Collect all lines below with the string "marginBottom".

> **DATASET ENTRIES**
━━━━━━━━
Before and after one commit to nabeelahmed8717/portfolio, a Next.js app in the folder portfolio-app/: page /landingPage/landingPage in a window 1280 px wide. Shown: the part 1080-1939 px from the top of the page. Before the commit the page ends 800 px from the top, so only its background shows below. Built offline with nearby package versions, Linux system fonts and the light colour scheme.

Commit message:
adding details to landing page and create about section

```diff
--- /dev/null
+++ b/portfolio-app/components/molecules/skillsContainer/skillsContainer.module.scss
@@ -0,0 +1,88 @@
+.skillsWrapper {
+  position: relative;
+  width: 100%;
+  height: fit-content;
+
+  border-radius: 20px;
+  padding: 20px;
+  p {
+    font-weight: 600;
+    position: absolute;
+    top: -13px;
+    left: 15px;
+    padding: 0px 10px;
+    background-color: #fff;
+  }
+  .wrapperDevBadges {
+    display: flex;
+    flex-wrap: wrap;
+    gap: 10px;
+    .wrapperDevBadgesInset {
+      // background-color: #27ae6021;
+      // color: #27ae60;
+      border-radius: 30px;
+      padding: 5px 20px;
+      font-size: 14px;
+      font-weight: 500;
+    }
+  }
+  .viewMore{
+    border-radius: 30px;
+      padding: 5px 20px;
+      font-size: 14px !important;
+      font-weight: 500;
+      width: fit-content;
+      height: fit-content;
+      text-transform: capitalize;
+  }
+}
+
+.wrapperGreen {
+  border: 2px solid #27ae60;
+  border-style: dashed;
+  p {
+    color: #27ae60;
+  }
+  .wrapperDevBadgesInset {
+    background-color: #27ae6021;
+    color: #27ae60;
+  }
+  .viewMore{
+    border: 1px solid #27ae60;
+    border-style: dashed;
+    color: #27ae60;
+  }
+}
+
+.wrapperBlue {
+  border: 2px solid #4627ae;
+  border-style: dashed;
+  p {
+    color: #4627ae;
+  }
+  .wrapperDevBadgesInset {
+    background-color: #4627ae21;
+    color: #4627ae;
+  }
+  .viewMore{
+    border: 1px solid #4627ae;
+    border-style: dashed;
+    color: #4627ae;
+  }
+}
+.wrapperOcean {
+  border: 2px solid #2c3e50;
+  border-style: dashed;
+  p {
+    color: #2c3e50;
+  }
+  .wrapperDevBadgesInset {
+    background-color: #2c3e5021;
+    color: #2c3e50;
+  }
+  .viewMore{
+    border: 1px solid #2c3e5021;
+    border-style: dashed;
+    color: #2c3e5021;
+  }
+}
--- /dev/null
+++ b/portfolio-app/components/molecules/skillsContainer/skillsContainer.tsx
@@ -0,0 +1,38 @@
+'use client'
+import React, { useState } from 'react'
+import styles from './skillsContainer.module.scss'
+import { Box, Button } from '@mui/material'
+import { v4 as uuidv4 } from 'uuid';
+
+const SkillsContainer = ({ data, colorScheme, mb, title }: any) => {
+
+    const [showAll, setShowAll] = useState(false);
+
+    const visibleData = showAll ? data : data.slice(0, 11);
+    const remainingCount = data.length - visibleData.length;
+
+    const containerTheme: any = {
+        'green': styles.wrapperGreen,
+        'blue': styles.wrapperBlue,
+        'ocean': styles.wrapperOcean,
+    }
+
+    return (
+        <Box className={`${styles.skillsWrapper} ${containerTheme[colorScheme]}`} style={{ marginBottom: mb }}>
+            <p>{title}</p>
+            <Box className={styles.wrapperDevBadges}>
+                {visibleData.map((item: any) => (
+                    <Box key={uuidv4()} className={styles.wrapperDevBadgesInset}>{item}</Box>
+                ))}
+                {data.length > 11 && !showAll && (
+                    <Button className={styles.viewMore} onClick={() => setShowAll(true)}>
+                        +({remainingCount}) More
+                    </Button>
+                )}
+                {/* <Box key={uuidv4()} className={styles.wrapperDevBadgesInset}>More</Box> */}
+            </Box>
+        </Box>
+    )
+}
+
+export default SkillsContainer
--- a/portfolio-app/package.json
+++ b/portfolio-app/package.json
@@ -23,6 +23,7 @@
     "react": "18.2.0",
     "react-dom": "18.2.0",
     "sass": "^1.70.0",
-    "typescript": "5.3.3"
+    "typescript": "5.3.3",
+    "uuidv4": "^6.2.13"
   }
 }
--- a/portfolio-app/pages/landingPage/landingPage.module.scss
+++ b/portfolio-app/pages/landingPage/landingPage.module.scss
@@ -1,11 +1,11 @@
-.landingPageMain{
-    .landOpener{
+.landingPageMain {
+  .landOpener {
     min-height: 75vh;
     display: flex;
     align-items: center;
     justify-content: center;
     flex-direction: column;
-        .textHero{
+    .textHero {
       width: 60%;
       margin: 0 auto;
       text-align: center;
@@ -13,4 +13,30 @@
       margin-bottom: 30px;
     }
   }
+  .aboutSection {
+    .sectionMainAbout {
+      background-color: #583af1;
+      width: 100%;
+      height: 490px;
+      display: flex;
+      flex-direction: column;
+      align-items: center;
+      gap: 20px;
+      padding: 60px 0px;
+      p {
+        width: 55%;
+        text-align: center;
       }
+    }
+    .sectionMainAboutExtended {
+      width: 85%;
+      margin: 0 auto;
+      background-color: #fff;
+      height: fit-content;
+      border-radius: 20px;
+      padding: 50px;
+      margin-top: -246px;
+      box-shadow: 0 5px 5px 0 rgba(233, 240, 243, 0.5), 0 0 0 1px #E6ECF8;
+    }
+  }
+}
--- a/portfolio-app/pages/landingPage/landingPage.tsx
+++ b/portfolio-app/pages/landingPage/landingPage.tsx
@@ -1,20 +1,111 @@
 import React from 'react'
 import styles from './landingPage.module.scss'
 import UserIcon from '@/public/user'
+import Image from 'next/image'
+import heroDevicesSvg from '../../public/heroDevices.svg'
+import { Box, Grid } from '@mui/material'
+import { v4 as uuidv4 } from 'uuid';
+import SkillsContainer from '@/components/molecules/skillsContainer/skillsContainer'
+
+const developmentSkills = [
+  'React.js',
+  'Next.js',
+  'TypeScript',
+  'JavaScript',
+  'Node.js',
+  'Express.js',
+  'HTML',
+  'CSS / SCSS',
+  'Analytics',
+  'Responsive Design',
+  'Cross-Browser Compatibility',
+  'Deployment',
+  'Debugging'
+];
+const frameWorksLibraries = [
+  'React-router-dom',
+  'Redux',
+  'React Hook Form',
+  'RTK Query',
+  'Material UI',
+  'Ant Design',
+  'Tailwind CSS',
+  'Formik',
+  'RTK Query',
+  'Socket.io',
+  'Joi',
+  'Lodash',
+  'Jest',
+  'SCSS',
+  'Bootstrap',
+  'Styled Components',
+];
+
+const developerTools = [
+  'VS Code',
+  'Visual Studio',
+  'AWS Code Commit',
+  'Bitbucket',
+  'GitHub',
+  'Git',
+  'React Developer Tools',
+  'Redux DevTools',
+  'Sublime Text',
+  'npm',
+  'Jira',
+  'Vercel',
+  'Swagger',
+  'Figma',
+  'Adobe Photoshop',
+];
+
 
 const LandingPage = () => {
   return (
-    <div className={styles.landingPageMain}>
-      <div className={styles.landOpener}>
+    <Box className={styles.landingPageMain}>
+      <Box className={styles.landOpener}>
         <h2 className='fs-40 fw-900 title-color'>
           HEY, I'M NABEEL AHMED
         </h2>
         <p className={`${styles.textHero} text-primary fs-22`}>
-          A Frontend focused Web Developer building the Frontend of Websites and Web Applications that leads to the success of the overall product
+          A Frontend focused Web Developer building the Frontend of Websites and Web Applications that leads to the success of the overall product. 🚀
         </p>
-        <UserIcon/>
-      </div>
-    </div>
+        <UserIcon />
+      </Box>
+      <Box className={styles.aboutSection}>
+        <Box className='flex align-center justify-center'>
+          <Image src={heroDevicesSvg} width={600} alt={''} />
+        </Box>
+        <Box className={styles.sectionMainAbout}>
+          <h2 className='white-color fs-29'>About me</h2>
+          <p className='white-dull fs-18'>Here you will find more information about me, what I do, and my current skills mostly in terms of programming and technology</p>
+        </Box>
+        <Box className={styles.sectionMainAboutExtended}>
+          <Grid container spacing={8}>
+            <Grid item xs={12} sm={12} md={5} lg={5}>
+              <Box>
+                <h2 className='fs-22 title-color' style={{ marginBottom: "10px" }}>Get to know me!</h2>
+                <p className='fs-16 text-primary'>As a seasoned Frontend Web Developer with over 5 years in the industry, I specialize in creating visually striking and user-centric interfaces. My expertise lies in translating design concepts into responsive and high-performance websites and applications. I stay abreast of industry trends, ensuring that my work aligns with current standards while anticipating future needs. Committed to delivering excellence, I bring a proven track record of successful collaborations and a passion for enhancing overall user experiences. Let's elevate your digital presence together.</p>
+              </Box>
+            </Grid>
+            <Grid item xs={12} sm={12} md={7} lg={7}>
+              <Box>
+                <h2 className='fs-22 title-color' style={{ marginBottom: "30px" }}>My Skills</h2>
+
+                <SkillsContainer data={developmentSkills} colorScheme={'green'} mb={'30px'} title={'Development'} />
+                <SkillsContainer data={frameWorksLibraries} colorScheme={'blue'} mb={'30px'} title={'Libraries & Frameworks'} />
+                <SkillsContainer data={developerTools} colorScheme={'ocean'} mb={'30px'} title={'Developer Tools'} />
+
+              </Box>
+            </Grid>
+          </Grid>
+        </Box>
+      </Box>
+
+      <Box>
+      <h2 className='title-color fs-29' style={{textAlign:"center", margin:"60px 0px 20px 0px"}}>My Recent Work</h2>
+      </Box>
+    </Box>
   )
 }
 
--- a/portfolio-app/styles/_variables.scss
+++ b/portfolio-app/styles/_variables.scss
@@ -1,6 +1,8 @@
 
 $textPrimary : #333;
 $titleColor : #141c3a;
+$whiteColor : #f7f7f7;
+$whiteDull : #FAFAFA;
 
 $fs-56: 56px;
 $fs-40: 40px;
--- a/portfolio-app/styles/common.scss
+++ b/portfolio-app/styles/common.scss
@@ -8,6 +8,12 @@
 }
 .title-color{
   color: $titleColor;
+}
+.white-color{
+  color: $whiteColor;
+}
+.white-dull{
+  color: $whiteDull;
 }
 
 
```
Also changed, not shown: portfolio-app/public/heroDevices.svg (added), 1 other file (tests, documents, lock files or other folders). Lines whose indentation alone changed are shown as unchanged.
━━━━━━━━
> **ANSWER TO THE EXERCISE**
+        <Box className={`${styles.skillsWrapper} ${containerTheme[colorScheme]}`} style={{ marginBottom: mb }}>
+                <h2 className='fs-22 title-color' style={{ marginBottom: "10px" }}>Get to know me!</h2>
+                <h2 className='fs-22 title-color' style={{ marginBottom: "30px" }}>My Skills</h2>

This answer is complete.